Presque Isle had three slightly unique visitors this spring. They have all been here before. In spite of this, most residents of Erie have only seen pictures of them. The visitors on the park this spring included a White Pelican, a few Great White Egrets and a bunch of Bonaparte’s Gulls. Thanks to my friend and photographer Brian Berchtold, I have wonderful photographs taken recently on the park of all of these. I hope you enjoy his great works.
Let’s talk a minute about the White Pelican that suddenly showed up on Presque Isle Bay. This is a very large bird that for some reason is a long way from his normal habitat. A Pelican can weigh between 18 and 28 pounds and have a wing span of eight feet or more. He uses his huge wings to commute large distances and exploit the thermals along ocean and lake shorelines. They feed mainly on fish and use their large throat pouch to catch and hold them. They are exceptionally strong swimmers and have short webbed feet. This year, and three years ago when I saw one, the Pelican took refuge in the western corner of Presque Isle Bay.
Each spring Presque Isle becomes a stopping off point for a number of Great Egrets. Some people call these wonderful birds Great White Egrets, White Herons, or White Egrets. They are a member of the heron family with pure white feathers all year long. For a large bird, they are quite graceful in flight. They are 3 to 3.5 feet in height and can weigh as much as 3 ¾ pounds. In their local habitat, they roost in mangrove branches and spend much of their time squabbling over perching positions. Their diet consists of fish, frogs, insects and even at times small mammals. A few of them stay the summer on the park, so keep an eye out for them when you visit.
The last bird I will talk about today is one that I have seen a number of times, yet had no idea exactly what it was. I knew it was a gull of some sort, but seemed awfully small. It is the Bonaparte’s Gull. No, it is not named after Napoleon. It was, however, named for his nephew who was a zoologist.
The Bonaparte is a small gull, larger only than the Little Gull and the Saunders Gull. The mature gull has a black head and short black bill with bright orange legs. Its color is white to a very light grey. Unlike other gulls, the Bonaparte is not a scavenger. Some of these birds will most likely stay the summer, but most will move on to the Niagara River area. They gather by the thousands along this river. They are a very interesting bird.

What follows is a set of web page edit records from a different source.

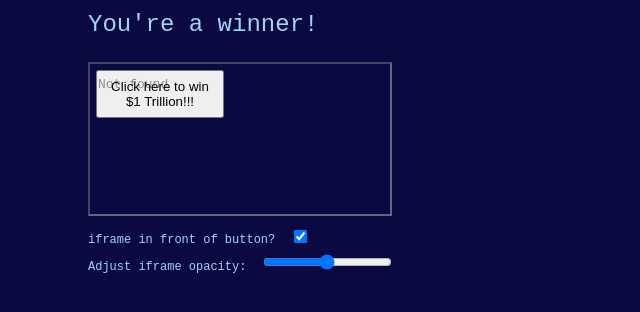
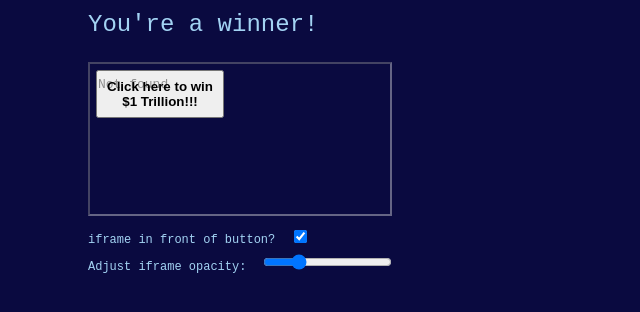
Before and after one commit to ptraunf/clickjacking-demo, a website: page attacker/index.html in a window 1280 px wide. Shown: the part 252-564 px from the top of the page, 0-640 px from the left. Drawn offline with Linux system fonts and the light colour scheme.

Commit message:
bold button text; readme

```diff
--- a/attacker/index.html
+++ b/attacker/index.html
@@ -29,6 +29,7 @@
         }
 
         #bait-button {
+            font-weight: bold;
             position: absolute;
             z-index: 1;
             margin-top: 1vmin;
@@ -49,7 +50,7 @@
             font-size: small;
         }
     </style>
-    <title>iframe demos</title>
+    <title>Clickjack Attack</title>
 </head>
 <body>
 <noscript>You need to enable JavaScript to run this app.</noscript>
@@ -73,7 +74,7 @@
         </div>
         <div>
             <label for="opacity-slider">Adjust iframe opacity:</label>
-            <input type="range" min=".0001" max="1" step=".01" class="slider" id="opacity-slider">
+            <input type="range" min=".0001" value=".25" max="1" step=".01" class="slider" id="opacity-slider">
         </div>
     </div>
 </div>
```
Also changed, not shown: README.md.
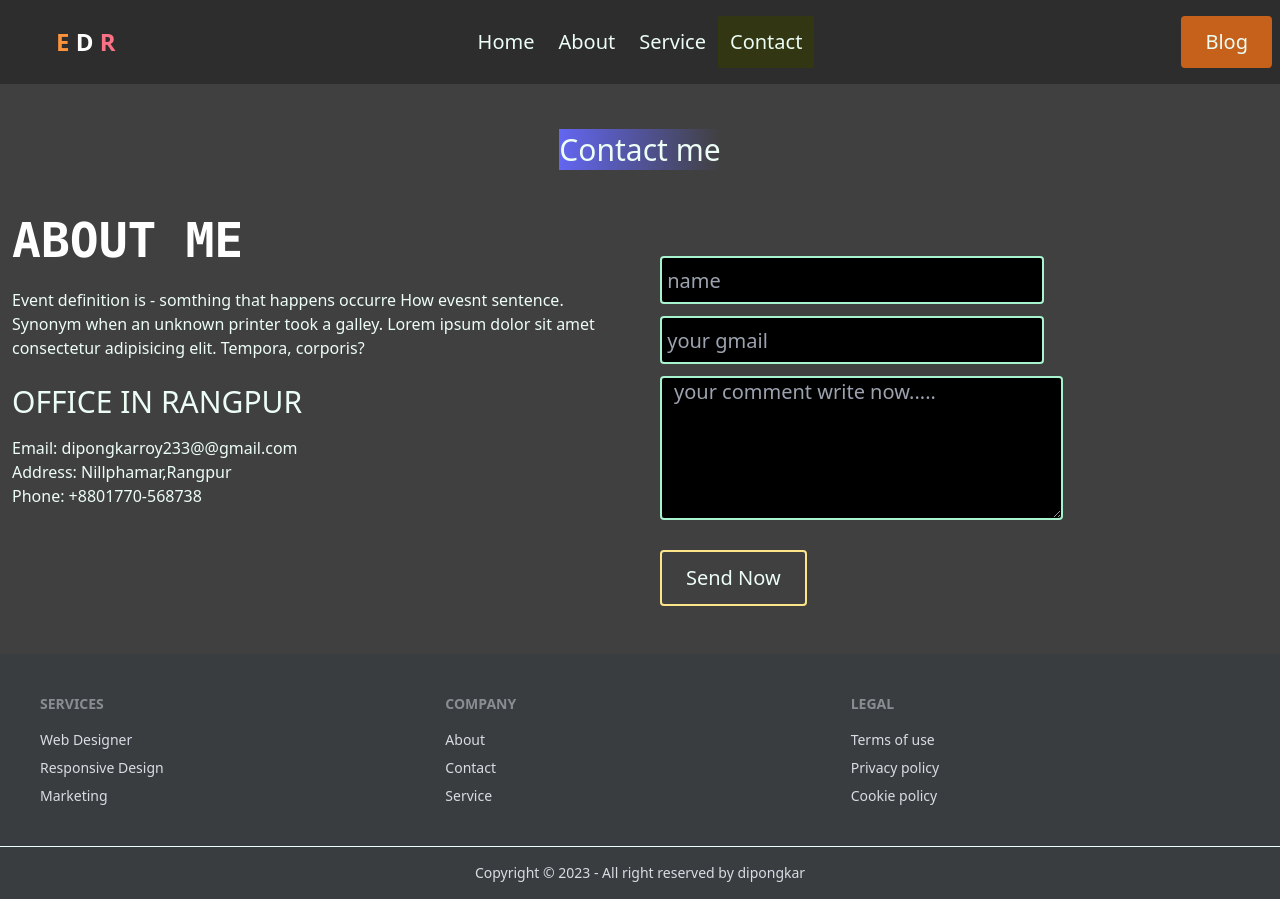
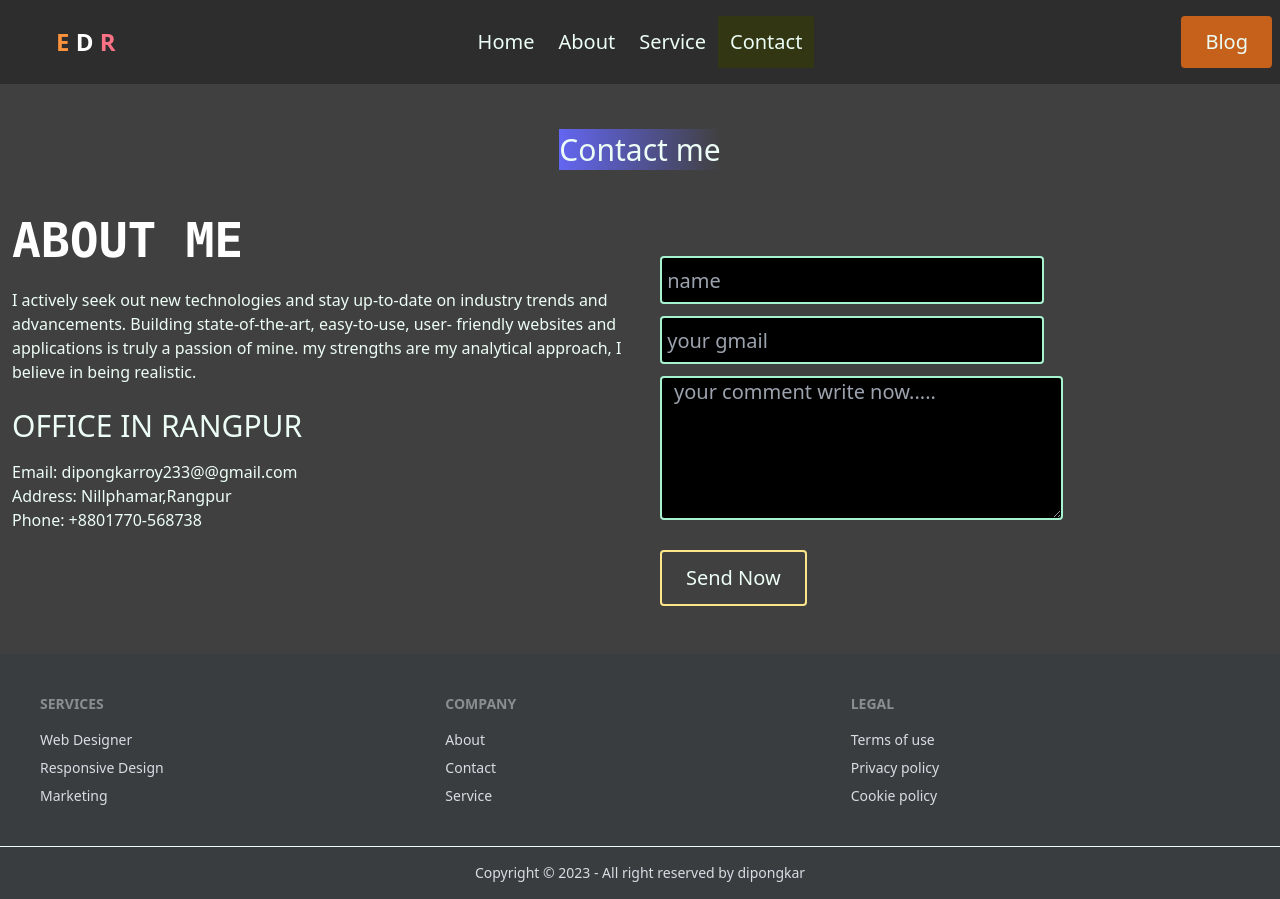
Before and after one commit to DipongkarRoy770/portfolio-dipongkar, a React (Vite) app: page /contact in a window 1280 px wide. Built offline with nearby package versions, Linux system fonts and the light colour scheme.

Commit message:
boss now

```diff
--- a/src/components/Contact.jsx
+++ b/src/components/Contact.jsx
@@ -33,10 +33,7 @@ const Contact = () => {
               ABOUT ME
             </h1>
             <p className="py-6 text-emerald-50 text-1xl">
-              Event definition is - somthing that happens occurre How evesnt
-              sentence. Synonym when an unknown printer took a galley. Lorem
-              ipsum dolor sit amet consectetur adipisicing elit. Tempora,
-              corporis?
+            I actively seek out new technologies and stay up-to-date on industry trends and advancements. Building state-of-the-art, easy-to-use, user- friendly websites and applications is truly a passion of mine. my strengths are my analytical approach, I believe in being realistic.
             </p>
             <h3 className="text-emerald-50 text-3xl">OFFICE IN RANGPUR</h3>
 
```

Spring on Presque Isle is always a haven for the birds. It is really worth it, to take the time to slowly walk the trails and paths, relax a bit and see a whole new world on the park. Buying a pocket bird book will help you identify the birds you might see.
See you on the park!!
This post was written by admin